● SUPPLIED RECORDS:

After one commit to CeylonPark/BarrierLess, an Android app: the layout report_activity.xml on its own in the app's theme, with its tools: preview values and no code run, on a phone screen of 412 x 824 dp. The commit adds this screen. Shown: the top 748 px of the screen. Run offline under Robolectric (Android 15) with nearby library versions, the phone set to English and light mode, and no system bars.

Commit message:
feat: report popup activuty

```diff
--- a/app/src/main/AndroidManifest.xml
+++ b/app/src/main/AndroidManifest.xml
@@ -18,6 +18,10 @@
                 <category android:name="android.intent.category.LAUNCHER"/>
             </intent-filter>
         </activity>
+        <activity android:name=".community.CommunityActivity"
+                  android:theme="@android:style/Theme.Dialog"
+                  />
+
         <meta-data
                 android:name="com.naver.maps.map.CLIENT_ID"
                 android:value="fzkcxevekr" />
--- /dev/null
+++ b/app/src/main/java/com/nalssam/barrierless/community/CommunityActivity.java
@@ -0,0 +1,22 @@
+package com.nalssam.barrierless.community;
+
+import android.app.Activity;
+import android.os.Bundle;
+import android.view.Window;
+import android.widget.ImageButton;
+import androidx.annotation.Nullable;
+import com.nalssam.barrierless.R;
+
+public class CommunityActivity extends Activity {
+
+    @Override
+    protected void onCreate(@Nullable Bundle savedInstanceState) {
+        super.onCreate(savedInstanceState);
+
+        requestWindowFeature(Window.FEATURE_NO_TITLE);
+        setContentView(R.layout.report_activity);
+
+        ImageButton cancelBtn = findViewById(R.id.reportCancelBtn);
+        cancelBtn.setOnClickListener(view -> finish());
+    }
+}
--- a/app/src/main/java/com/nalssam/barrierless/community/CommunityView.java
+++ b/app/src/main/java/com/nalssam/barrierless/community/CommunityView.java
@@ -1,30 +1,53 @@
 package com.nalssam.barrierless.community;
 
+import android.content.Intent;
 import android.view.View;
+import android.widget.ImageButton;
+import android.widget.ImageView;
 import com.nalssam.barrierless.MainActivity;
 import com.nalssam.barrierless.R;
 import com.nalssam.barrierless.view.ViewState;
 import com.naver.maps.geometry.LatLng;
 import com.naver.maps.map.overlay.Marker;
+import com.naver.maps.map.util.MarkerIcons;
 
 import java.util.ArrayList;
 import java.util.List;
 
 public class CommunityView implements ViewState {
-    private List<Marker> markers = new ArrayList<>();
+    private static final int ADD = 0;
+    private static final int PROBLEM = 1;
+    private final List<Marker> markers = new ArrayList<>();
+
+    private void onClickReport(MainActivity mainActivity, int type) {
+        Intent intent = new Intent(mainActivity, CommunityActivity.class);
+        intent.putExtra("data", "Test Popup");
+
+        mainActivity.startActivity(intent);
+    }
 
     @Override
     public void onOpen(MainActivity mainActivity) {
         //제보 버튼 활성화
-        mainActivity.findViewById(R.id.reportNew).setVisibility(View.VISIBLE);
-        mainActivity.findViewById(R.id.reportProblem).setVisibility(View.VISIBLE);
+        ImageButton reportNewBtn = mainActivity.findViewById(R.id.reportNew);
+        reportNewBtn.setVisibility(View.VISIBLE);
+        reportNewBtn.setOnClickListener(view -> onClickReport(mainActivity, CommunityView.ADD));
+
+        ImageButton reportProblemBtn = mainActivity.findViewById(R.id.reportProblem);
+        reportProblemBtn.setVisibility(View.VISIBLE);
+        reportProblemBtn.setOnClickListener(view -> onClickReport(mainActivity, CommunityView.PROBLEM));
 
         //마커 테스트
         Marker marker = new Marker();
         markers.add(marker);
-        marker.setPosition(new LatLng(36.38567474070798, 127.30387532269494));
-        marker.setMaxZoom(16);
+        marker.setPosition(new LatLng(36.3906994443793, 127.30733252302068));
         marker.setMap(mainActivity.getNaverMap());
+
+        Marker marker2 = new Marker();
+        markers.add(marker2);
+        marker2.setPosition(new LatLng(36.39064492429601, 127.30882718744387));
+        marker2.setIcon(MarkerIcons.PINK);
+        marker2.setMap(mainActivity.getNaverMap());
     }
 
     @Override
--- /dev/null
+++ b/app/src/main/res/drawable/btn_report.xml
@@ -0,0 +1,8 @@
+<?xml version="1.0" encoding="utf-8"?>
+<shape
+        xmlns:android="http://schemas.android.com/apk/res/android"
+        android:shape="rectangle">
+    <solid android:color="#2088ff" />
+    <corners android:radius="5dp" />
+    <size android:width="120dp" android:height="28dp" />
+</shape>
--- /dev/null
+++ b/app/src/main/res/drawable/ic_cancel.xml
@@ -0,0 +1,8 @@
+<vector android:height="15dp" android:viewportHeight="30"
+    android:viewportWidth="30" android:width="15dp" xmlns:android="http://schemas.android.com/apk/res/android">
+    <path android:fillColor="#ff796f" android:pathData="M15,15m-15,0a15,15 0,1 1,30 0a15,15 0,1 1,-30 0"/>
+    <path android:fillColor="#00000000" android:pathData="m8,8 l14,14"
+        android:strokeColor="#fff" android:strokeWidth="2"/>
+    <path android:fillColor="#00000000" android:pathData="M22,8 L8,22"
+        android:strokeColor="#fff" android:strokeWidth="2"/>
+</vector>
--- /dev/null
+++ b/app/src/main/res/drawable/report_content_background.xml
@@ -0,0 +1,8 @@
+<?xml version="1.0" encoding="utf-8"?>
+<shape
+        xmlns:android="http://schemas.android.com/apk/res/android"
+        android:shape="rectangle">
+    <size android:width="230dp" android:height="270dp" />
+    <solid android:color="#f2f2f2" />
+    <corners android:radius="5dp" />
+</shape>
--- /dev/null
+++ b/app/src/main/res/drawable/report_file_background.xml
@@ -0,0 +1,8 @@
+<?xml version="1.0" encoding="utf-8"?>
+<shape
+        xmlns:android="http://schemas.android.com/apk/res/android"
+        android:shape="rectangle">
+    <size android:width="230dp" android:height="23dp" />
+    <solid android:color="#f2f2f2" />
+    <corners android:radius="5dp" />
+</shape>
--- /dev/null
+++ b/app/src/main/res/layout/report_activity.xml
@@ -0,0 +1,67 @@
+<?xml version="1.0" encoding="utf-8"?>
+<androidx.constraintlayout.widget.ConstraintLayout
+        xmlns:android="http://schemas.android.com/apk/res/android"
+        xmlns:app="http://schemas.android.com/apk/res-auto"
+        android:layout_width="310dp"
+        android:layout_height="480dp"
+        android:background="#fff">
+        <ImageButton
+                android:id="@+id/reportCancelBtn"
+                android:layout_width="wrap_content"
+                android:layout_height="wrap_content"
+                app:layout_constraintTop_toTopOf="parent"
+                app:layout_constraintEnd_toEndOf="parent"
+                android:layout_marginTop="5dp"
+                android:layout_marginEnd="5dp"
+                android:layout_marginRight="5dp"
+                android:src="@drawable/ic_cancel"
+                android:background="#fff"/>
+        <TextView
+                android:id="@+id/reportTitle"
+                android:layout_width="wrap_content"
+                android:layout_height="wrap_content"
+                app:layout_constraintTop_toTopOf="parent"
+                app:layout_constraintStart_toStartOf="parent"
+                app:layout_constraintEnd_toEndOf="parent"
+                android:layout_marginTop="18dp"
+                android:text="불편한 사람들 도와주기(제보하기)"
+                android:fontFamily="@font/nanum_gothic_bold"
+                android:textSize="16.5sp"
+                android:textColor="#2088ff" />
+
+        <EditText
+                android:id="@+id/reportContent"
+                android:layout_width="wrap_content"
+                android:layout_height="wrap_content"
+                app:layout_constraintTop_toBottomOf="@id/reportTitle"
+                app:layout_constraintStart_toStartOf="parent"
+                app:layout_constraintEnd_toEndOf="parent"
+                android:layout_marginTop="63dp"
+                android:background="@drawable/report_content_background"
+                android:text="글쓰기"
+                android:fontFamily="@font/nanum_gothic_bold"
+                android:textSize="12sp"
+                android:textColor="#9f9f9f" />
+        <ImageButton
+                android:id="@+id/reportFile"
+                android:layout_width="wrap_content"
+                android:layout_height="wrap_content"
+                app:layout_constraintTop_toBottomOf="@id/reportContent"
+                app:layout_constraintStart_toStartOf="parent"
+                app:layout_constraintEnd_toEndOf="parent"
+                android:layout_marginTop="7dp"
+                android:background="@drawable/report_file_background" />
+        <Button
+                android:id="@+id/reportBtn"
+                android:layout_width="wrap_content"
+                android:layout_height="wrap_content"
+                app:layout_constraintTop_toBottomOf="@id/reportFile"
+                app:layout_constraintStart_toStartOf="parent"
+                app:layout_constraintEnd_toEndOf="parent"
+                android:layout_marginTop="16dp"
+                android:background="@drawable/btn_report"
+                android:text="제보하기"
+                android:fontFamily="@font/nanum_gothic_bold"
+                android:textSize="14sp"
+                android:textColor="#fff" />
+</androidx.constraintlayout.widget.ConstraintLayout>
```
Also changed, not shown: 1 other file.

● EXERCISE BRIEF:
Using the listing, collect all lines in which the string "package" is found.

● ANSWER TO THE PROBLEM:
+package com.nalssam.barrierless.community;
 package com.nalssam.barrierless.community;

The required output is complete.